The Grammy-winning Fugees star did not satisfy legal requirements to run in the Nov. 28 election, Reuters reported Thursday, citing a member of the provisional electoral council.
"He is not on the list as I speak," the council official told Reuters, with the provisional electoral council set to announce the list of approved candidates on Friday.
The "Gone Till November" singer released a statement late Thursday asserting that "no decisions" had been announced.
"He is concerned about the people of Haiti and the country's future, and is cautiously optimistic about rulings on his candidacy, expected tomorrow," Jean said. "Wyclef Jean puts the needs for health, wellness, and future prosperity of Haiti's citizens first and foremost.
"He will be focused on this tomorrow, and hopes that he'll be accepted as a candidate for President.
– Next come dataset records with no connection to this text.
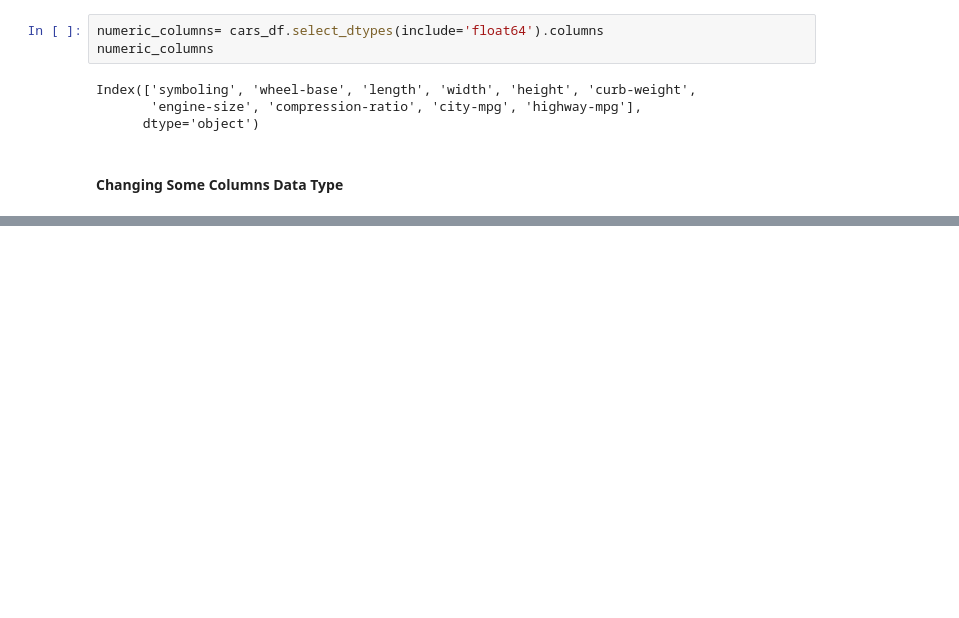
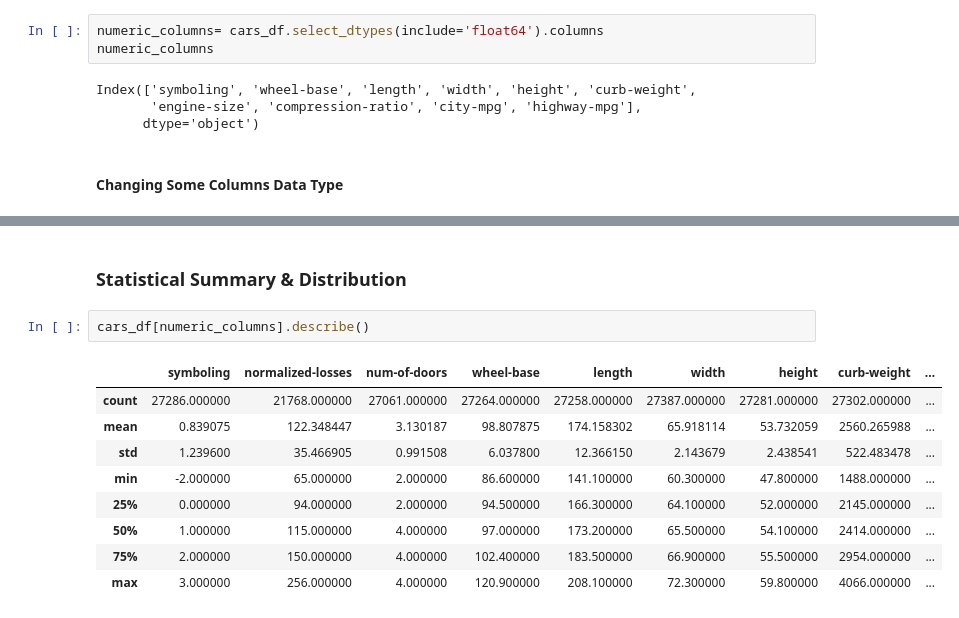
Before and after one commit to AbdulWahid026/ML_CarPricing, a Jupyter notebook: car_pricing.ipynb, the cells around one changed output, grey strips where cells are left out. Saved outputs shown, nothing was run; the diff lists cells and outputs as text; blank space fills up the shorter version.

```diff
--- a/car_pricing.ipynb
+++ b/car_pricing.ipynb
@@ -89,0 +116,14 @@ Index(['symboling', 'wheel-base', 'length', 'width', 'height', 'curb-weight',
+# %% [markdown]
+### Statistical Summary & Distribution
+# %%
+cars_df[numeric_columns].describe()
+# %% [output]
+|  | symboling | normalized-losses | num-of-doors | wheel-base | length | width | height | curb-weight | ... |
+| count | 27286.000000 | 21768.000000 | 27061.000000 | 27264.000000 | 27258.000000 | 27387.000000 | 27281.000000 | 27302.000000 | ... |
+| mean | 0.839075 | 122.348447 | 3.130187 | 98.807875 | 174.158302 | 65.918114 | 53.732059 | 2560.265988 | ... |
+| std | 1.239600 | 35.466905 | 0.991508 | 6.037800 | 12.366150 | 2.143679 | 2.438541 | 522.483478 | ... |
+| min | -2.000000 | 65.000000 | 2.000000 | 86.600000 | 141.100000 | 60.300000 | 47.800000 | 1488.000000 | ... |
+| 25% | 0.000000 | 94.000000 | 2.000000 | 94.500000 | 166.300000 | 64.100000 | 52.000000 | 2145.000000 | ... |
+| 50% | 1.000000 | 115.000000 | 4.000000 | 97.000000 | 173.200000 | 65.500000 | 54.100000 | 2414.000000 | ... |
+| 75% | 2.000000 | 150.000000 | 4.000000 | 102.400000 | 183.500000 | 66.900000 | 55.500000 | 2954.000000 | ... |
+| max | 3.000000 | 256.000000 | 4.000000 | 120.900000 | 208.100000 | 72.300000 | 59.800000 | 4066.000000 | ... |
```
Also changed, not shown: parts of 9 cells of this notebook.
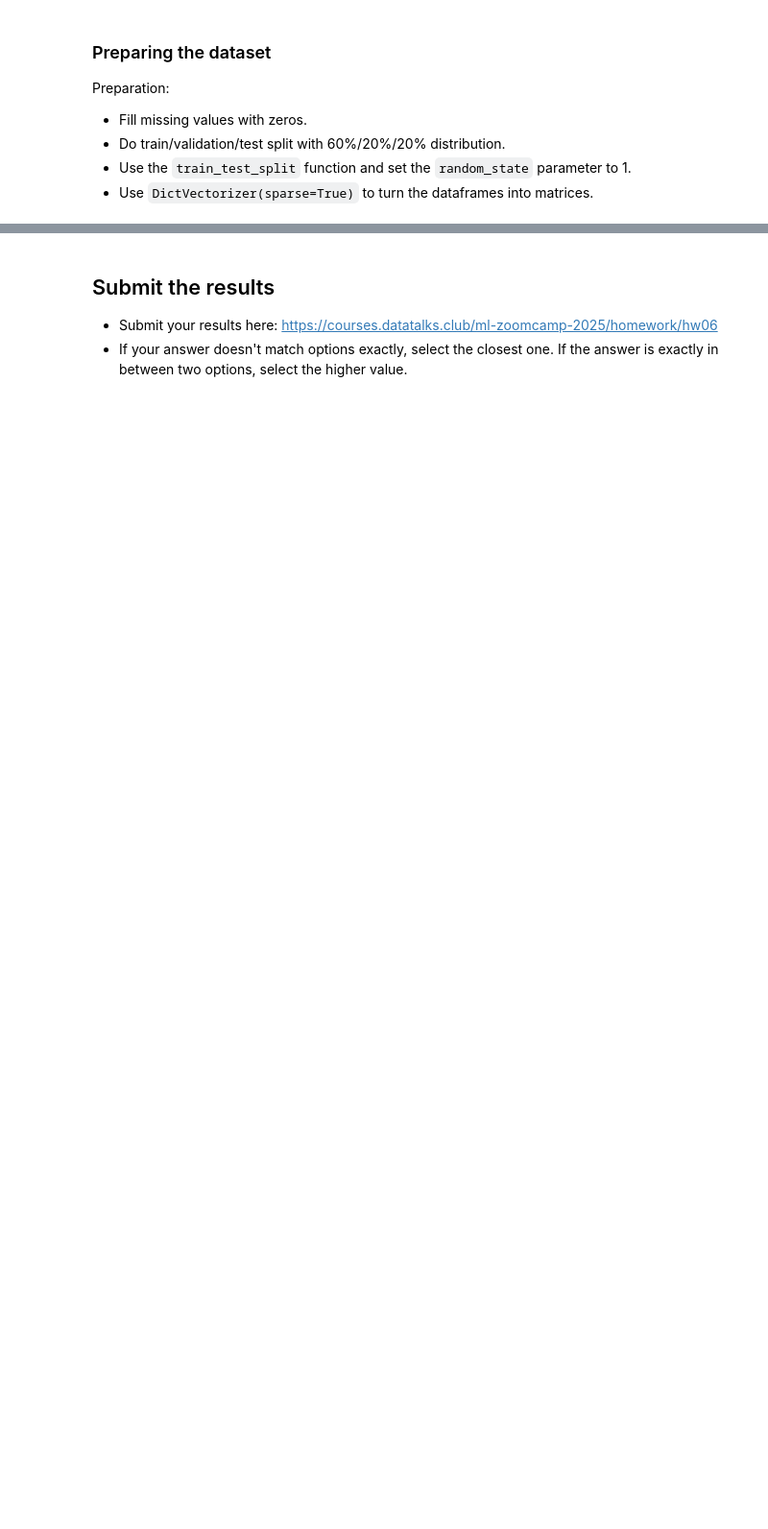
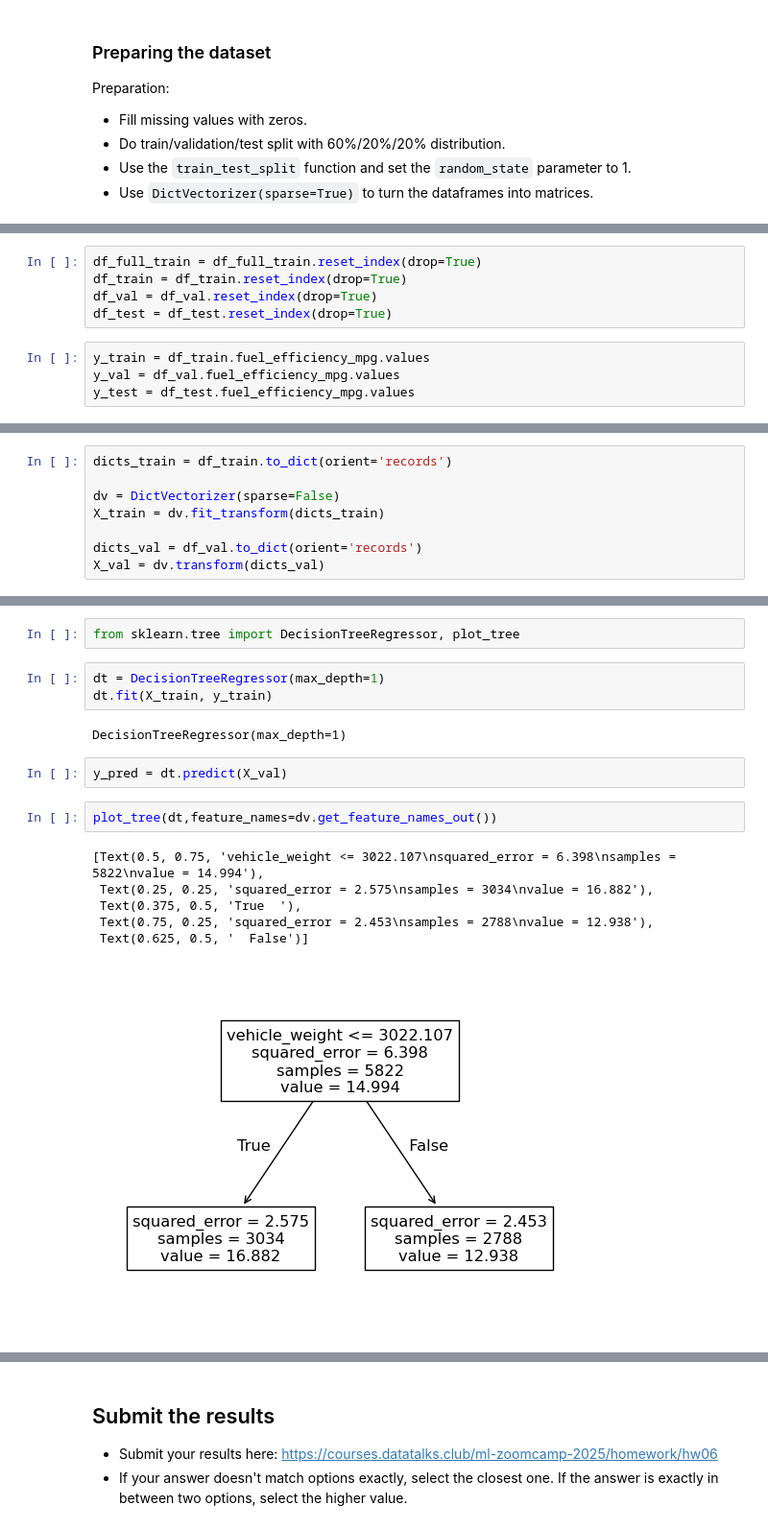
Before and after one commit to ShaniceWilliams/ml-zoomcamp, a Jupyter notebook: 06_Trees/06_Homework.ipynb, the cells around one changed output, grey strips where cells are left out. Shown at 96% size. Drawn from its saved outputs; the diff is of its cells as text; blank space fills up the shorter version.

```diff
--- a/06_Trees/06_Homework.ipynb
+++ b/06_Trees/06_Homework.ipynb
@@ -25,0 +98,9 @@ Preparation:
+# %%
+df_full_train = df_full_train.reset_index(drop=True)
+df_train = df_train.reset_index(drop=True)
+df_val = df_val.reset_index(drop=True)
+df_test = df_test.reset_index(drop=True)
+# %%
+y_train = df_train.fuel_efficiency_mpg.values
+y_val = df_val.fuel_efficiency_mpg.values
+y_test = df_test.fuel_efficiency_mpg.values
@@ -26,3 +113,11 @@ Preparation:
+# %%
+dicts_train = df_train.to_dict(orient='records')
+
+dv = DictVectorizer(sparse=False)
+X_train = dv.fit_transform(dicts_train)
+
+dicts_val = df_val.to_dict(orient='records')
+X_val = dv.transform(dicts_val)
 # %% [markdown]
 ## Question 1
 
@@ -36,6 +131,24 @@ Which feature is used for splitting the data?
 * `'model_year'`
 * `'origin'`
 * `'fuel_type'`
+# %%
+from sklearn.tree import DecisionTreeRegressor, plot_tree
+# %%
+dt = DecisionTreeRegressor(max_depth=1)
+dt.fit(X_train, y_train)
+# %% [output]
+DecisionTreeRegressor(max_depth=1)
+# %%
+y_pred = dt.predict(X_val)
+# %%
+plot_tree(dt,feature_names=dv.get_feature_names_out())
+# %% [output]
+[Text(0.5, 0.75, 'vehicle_weight <= 3022.107\nsquared_error = 6.398\nsamples = 5822\nvalue = 14.994'),
+ Text(0.25, 0.25, 'squared_error = 2.575\nsamples = 3034\nvalue = 16.882'),
+ Text(0.375, 0.5, 'True  '),
+ Text(0.75, 0.25, 'squared_error = 2.453\nsamples = 2788\nvalue = 12.938'),
+ Text(0.625, 0.5, '  False')]
+[figure, added]
 # %% [markdown]
 ## Question 2
 
```
Also changed, not shown: parts of 42 cells of this notebook, 2 other files.
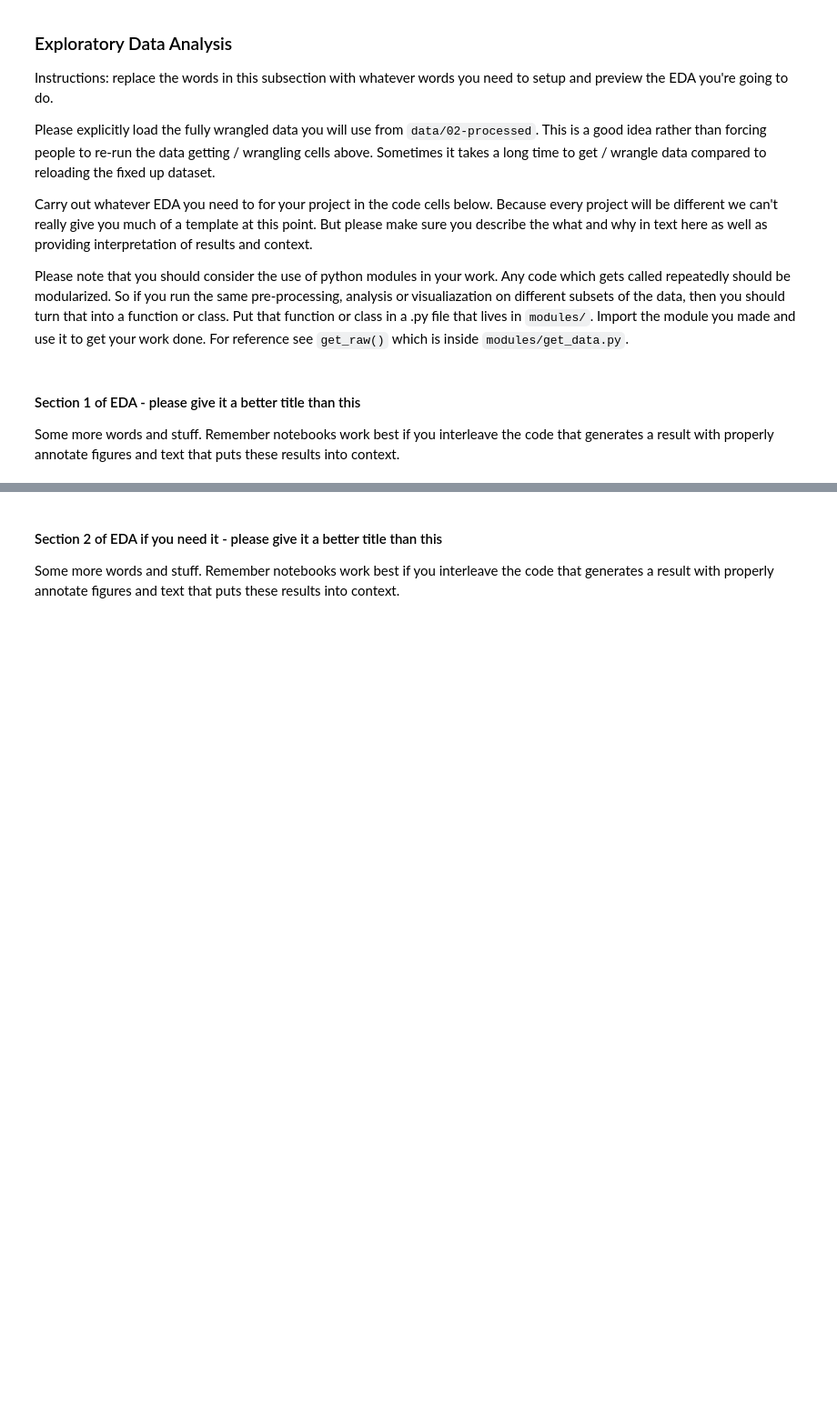
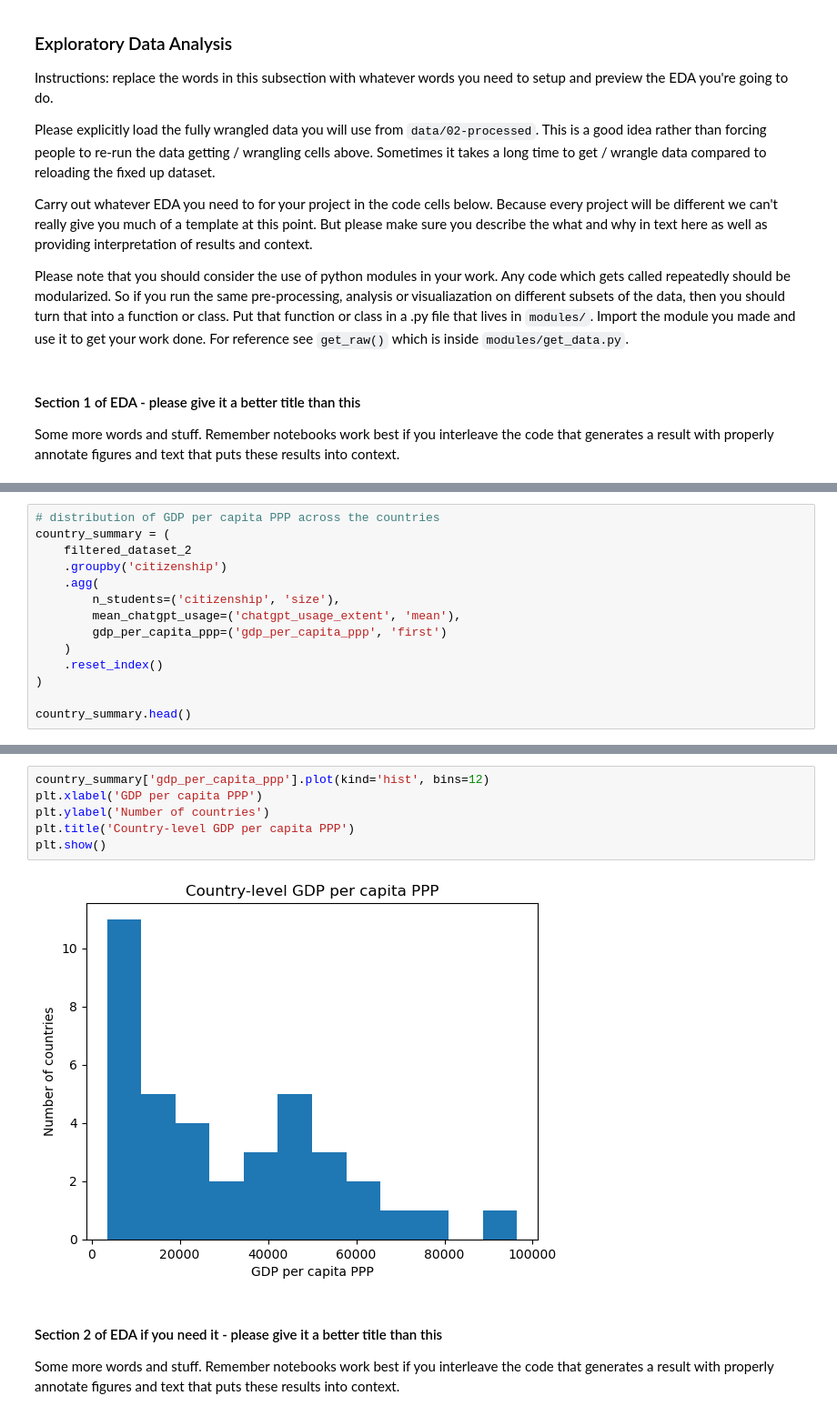
Before and after one commit to COGS108/Group123_WI26, a Jupyter notebook: 02-EDACheckpoint.ipynb, the cells around one changed output, grey strips where cells are left out. Shown at 91% size. Saved outputs shown, nothing was run; the diff lists cells and outputs as text; blank space fills up the shorter version.

```diff
--- a/02-EDACheckpoint.ipynb
+++ b/02-EDACheckpoint.ipynb
@@ -791,0 +934,14 @@ Some more words and stuff.  Remember notebooks work best if you interleave the c
+# %%
+# distribution of GDP per capita PPP across the countries
+country_summary = (
+    filtered_dataset_2
+    .groupby('citizenship')
+    .agg(
+        n_students=('citizenship', 'size'),
+        mean_chatgpt_usage=('chatgpt_usage_extent', 'mean'),
+        gdp_per_capita_ppp=('gdp_per_capita_ppp', 'first')
+    )
+    .reset_index()
+)
+
+country_summary.head()
@@ -792,3 +955,11 @@ Some more words and stuff.  Remember notebooks work best if you interleave the c
+# %%
+country_summary['gdp_per_capita_ppp'].plot(kind='hist', bins=12)
+plt.xlabel('GDP per capita PPP')
+plt.ylabel('Number of countries')
+plt.title('Country-level GDP per capita PPP')
+plt.show()
+# %% [output]
+[figure, added]
 # %% [markdown]
 #### Section 2 of EDA if you need it  - please give it a better title than this
 
```
Also changed, not shown: parts of 18 cells of this notebook.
He looks forward to five productive years of public service to his homeland and the people he loves, and to building bridges to the rest of world, as he leads his country in rebuilding."
Jean was born in Croix-des-Bouquets, outside the Haitian capital of Port-au-Prince, but grew up in New York and New Jersey where he went on to co-found hip-hop supergroup The Fugees.
Since the musician announced earlier this month he intended to lead the earthquake-ravaged country as president, his opponents have said they did not believe Jean fulfilled a five consecutive year residency requirement to run for office.
Jean has maintained he is exempt from the rules from having been appointed the country's roving ambassador three years ago.
"We await the [Electoral Commission's] decision but the laws of the Haitian constitution must be respected," Jean told The Associated Press Wednesday in an email in which he also revealed he'd gone into hiding for having received death threats.
The discussions ranged from Jean's safety to relations with the neighboring Dominican Republic, according to the wire service.